D13 protein trimers, which form an external lattice providing curvature to the membrane of vaccinia virus immature virions, are the target of the drug rifampicin. We obtained 63 rifampicin-resistant mutants following random PCR mutagenesis of the D13L gene and 5 that arose spontaneously. Sequencing indicated that 26 mutants contained a single, unique, amino acid substitution whereas others contained 2 or more. The single mutations, including 6 previously identified, mapped to 24 different amino acids that were distributed over the length of the protein with the majority clustered between amino acids 17 to 33, 222 to 243 and 480 to 488. Two or three different substitutions occurred in six of the 24 amino acids.
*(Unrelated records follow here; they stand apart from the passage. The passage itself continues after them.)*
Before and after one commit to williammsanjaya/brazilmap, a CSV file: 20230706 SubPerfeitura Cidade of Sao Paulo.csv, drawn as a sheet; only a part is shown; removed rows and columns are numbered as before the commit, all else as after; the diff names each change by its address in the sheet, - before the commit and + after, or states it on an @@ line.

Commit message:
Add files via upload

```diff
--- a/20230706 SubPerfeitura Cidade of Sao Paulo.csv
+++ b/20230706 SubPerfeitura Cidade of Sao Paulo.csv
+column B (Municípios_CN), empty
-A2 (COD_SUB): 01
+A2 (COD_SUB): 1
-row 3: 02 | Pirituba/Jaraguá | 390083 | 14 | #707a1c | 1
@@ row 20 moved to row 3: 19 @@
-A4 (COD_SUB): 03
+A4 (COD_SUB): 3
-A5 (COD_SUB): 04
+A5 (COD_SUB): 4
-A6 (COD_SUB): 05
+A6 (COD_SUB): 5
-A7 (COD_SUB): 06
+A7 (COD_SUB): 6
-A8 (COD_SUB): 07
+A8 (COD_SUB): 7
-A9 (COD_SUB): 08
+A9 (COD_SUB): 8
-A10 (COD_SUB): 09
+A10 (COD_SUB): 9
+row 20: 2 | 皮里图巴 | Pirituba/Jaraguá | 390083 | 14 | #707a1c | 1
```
Representative mutant viruses of each cluster replicated to wild-type levels in the absence of rifampicin and nearly two logs higher than wild-type in the presence of drug. The large number and fitness of the mutations are remarkable in view of the extreme sequence conservation (99-100% amino acid identity amongst all orthopoxviruses). Clustering of mutations could suggest the presence of a rifampicin-binding pocket comprised of discontinuous regions of D13.
Charity, J. C., Katz, E., & Moss, B. (2007). Amino acid substitutions at multiple sites within the vaccinia virus D13 scaffold protein confer resistance to rifampicin. Virology, 359(1), 227–232. https://doi.org/10.1016/j.virol.2006.09.031